- [Goal of the exercise]: Whatever appears in the records, retype it exactly, except for the pictures.

★ ★ ★

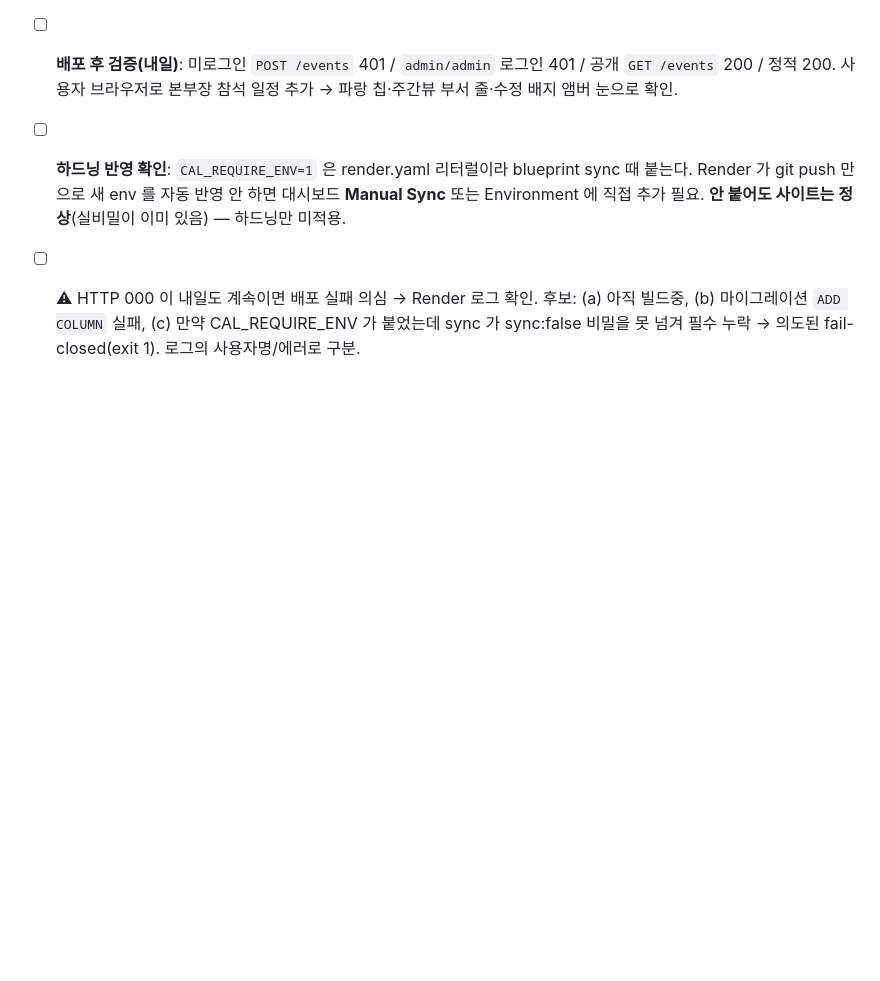
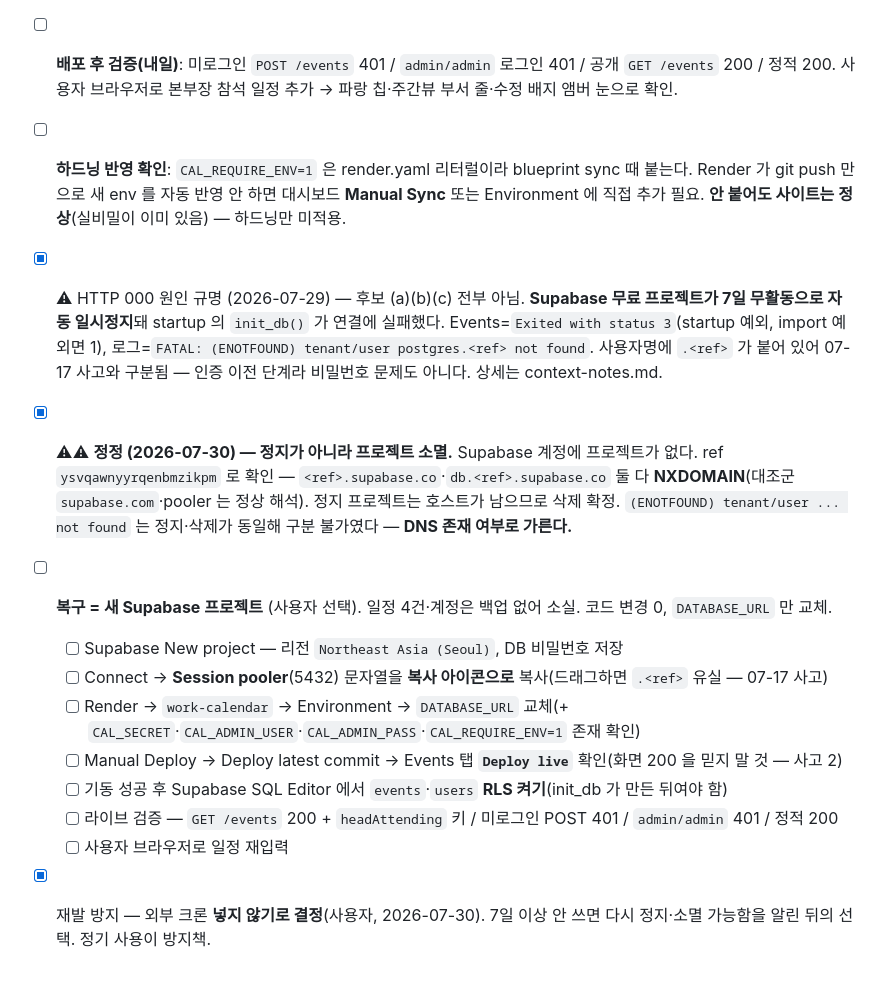
Before and after one commit to luckey5252-sketch/work-calender, a Markdown page: checklist.md, the part around the change. Drawn GitHub-style; blank space fills up the shorter version.

```diff
--- a/checklist.md
+++ b/checklist.md
@@ -191,4 +191,14 @@
 - [ ] **배포 완료 감지법**: `curl -s https://work-calendar-c62u.onrender.com/events` → 응답 JSON 첫 일정에 **`headAttending` 키가 있으면 새 코드 + 마이그레이션 라이브**(옛 인스턴스면 키 없음). 없으면 아직 옛 코드.
 - [ ] **배포 후 검증(내일)**: 미로그인 `POST /events` 401 / `admin/admin` 로그인 401 / 공개 `GET /events` 200 / 정적 200. 사용자 브라우저로 본부장 참석 일정 추가 → 파랑 칩·주간뷰 부서 줄·수정 배지 앰버 눈으로 확인.
 - [ ] **하드닝 반영 확인**: `CAL_REQUIRE_ENV=1` 은 render.yaml 리터럴이라 blueprint sync 때 붙는다. Render 가 git push 만으로 새 env 를 자동 반영 안 하면 대시보드 **Manual Sync** 또는 Environment 에 직접 추가 필요. **안 붙어도 사이트는 정상**(실비밀이 이미 있음) — 하드닝만 미적용.
-- [ ] ⚠ HTTP 000 이 내일도 계속이면 배포 실패 의심 → Render 로그 확인. 후보: (a) 아직 빌드중, (b) 마이그레이션 `ADD COLUMN` 실패, (c) 만약 CAL_REQUIRE_ENV 가 붙었는데 sync 가 sync:false 비밀을 못 넘겨 필수 누락 → 의도된 fail-closed(exit 1). 로그의 사용자명/에러로 구분.
+- [x] ⚠ HTTP 000 원인 규명 (2026-07-29) — 후보 (a)(b)(c) 전부 아님. **Supabase 무료 프로젝트가 7일 무활동으로 자동 일시정지**돼 startup 의 `init_db()` 가 연결에 실패했다. Events=`Exited with status 3`(startup 예외, import 예외면 1), 로그=`FATAL: (ENOTFOUND) tenant/user postgres.<ref> not found`. 사용자명에 `.<ref>` 가 붙어 있어 07-17 사고와 구분됨 — 인증 이전 단계라 비밀번호 문제도 아니다. 상세는 context-notes.md.
+- [x] ⚠⚠ **정정 (2026-07-30) — 정지가 아니라 프로젝트 소멸.** Supabase 계정에 프로젝트가 없다. ref `ysvqawnyyrqenbmzikpm` 로 확인 — `<ref>.supabase.co`·`db.<ref>.supabase.co` 둘 다 **NXDOMAIN**(대조군 `supabase.com`·pooler 는 정상 해석). 정지 프로젝트는 호스트가 남으므로 삭제 확정. `(ENOTFOUND) tenant/user ... not found` 는 정지·삭제가 동일해 구분 불가였다 — **DNS 존재 여부로 가른다.**
+- [ ] **복구 = 새 Supabase 프로젝트** (사용자 선택). 일정 4건·계정은 백업 없어 소실. 코드 변경 0, `DATABASE_URL` 만 교체.
+  - [ ] Supabase New project — 리전 `Northeast Asia (Seoul)`, DB 비밀번호 저장
+  - [ ] Connect → **Session pooler**(5432) 문자열을 **복사 아이콘으로** 복사(드래그하면 `.<ref>` 유실 — 07-17 사고)
+  - [ ] Render → `work-calendar` → Environment → `DATABASE_URL` 교체(+ `CAL_SECRET`·`CAL_ADMIN_USER`·`CAL_ADMIN_PASS`·`CAL_REQUIRE_ENV=1` 존재 확인)
+  - [ ] Manual Deploy → Deploy latest commit → Events 탭 **`Deploy live`** 확인(화면 200 을 믿지 말 것 — 사고 2)
+  - [ ] 기동 성공 후 Supabase SQL Editor 에서 `events`·`users` **RLS 켜기**(init_db 가 만든 뒤여야 함)
+  - [ ] 라이브 검증 — `GET /events` 200 + `headAttending` 키 / 미로그인 POST 401 / `admin/admin` 401 / 정적 200
+  - [ ] 사용자 브라우저로 일정 재입력
+- [x] 재발 방지 — 외부 크론 **넣지 않기로 결정**(사용자, 2026-07-30). 7일 이상 안 쓰면 다시 정지·소멸 가능함을 알린 뒤의 선택. 정기 사용이 방지책.
```
Also changed, not shown: context-notes.md (+21 -0 lines).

★ ★ ★

- [Response to the task]:
Before and after one commit to luckey5252-sketch/work-calender, a Markdown page: checklist.md, the part around the change. Drawn GitHub-style; blank space fills up the shorter version.

```diff
--- a/checklist.md
+++ b/checklist.md
@@ -191,4 +191,14 @@
 - [ ] **배포 완료 감지법**: `curl -s https://work-calendar-c62u.onrender.com/events` → 응답 JSON 첫 일정에 **`headAttending` 키가 있으면 새 코드 + 마이그레이션 라이브**(옛 인스턴스면 키 없음). 없으면 아직 옛 코드.
 - [ ] **배포 후 검증(내일)**: 미로그인 `POST /events` 401 / `admin/admin` 로그인 401 / 공개 `GET /events` 200 / 정적 200. 사용자 브라우저로 본부장 참석 일정 추가 → 파랑 칩·주간뷰 부서 줄·수정 배지 앰버 눈으로 확인.
 - [ ] **하드닝 반영 확인**: `CAL_REQUIRE_ENV=1` 은 render.yaml 리터럴이라 blueprint sync 때 붙는다. Render 가 git push 만으로 새 env 를 자동 반영 안 하면 대시보드 **Manual Sync** 또는 Environment 에 직접 추가 필요. **안 붙어도 사이트는 정상**(실비밀이 이미 있음) — 하드닝만 미적용.
-- [ ] ⚠ HTTP 000 이 내일도 계속이면 배포 실패 의심 → Render 로그 확인. 후보: (a) 아직 빌드중, (b) 마이그레이션 `ADD COLUMN` 실패, (c) 만약 CAL_REQUIRE_ENV 가 붙었는데 sync 가 sync:false 비밀을 못 넘겨 필수 누락 → 의도된 fail-closed(exit 1). 로그의 사용자명/에러로 구분.
+- [x] ⚠ HTTP 000 원인 규명 (2026-07-29) — 후보 (a)(b)(c) 전부 아님. **Supabase 무료 프로젝트가 7일 무활동으로 자동 일시정지**돼 startup 의 `init_db()` 가 연결에 실패했다. Events=`Exited with status 3`(startup 예외, import 예외면 1), 로그=`FATAL: (ENOTFOUND) tenant/user postgres.<ref> not found`. 사용자명에 `.<ref>` 가 붙어 있어 07-17 사고와 구분됨 — 인증 이전 단계라 비밀번호 문제도 아니다. 상세는 context-notes.md.
+- [x] ⚠⚠ **정정 (2026-07-30) — 정지가 아니라 프로젝트 소멸.** Supabase 계정에 프로젝트가 없다. ref `ysvqawnyyrqenbmzikpm` 로 확인 — `<ref>.supabase.co`·`db.<ref>.supabase.co` 둘 다 **NXDOMAIN**(대조군 `supabase.com`·pooler 는 정상 해석). 정지 프로젝트는 호스트가 남으므로 삭제 확정. `(ENOTFOUND) tenant/user ... not found` 는 정지·삭제가 동일해 구분 불가였다 — **DNS 존재 여부로 가른다.**
+- [ ] **복구 = 새 Supabase 프로젝트** (사용자 선택). 일정 4건·계정은 백업 없어 소실. 코드 변경 0, `DATABASE_URL` 만 교체.
+  - [ ] Supabase New project — 리전 `Northeast Asia (Seoul)`, DB 비밀번호 저장
+  - [ ] Connect → **Session pooler**(5432) 문자열을 **복사 아이콘으로** 복사(드래그하면 `.<ref>` 유실 — 07-17 사고)
+  - [ ] Render → `work-calendar` → Environment → `DATABASE_URL` 교체(+ `CAL_SECRET`·`CAL_ADMIN_USER`·`CAL_ADMIN_PASS`·`CAL_REQUIRE_ENV=1` 존재 확인)
+  - [ ] Manual Deploy → Deploy latest commit → Events 탭 **`Deploy live`** 확인(화면 200 을 믿지 말 것 — 사고 2)
+  - [ ] 기동 성공 후 Supabase SQL Editor 에서 `events`·`users` **RLS 켜기**(init_db 가 만든 뒤여야 함)
+  - [ ] 라이브 검증 — `GET /events` 200 + `headAttending` 키 / 미로그인 POST 401 / `admin/admin` 401 / 정적 200
+  - [ ] 사용자 브라우저로 일정 재입력
+- [x] 재발 방지 — 외부 크론 **넣지 않기로 결정**(사용자, 2026-07-30). 7일 이상 안 쓰면 다시 정지·소멸 가능함을 알린 뒤의 선택. 정기 사용이 방지책.
```
Also changed, not shown: context-notes.md (+21 -0 lines).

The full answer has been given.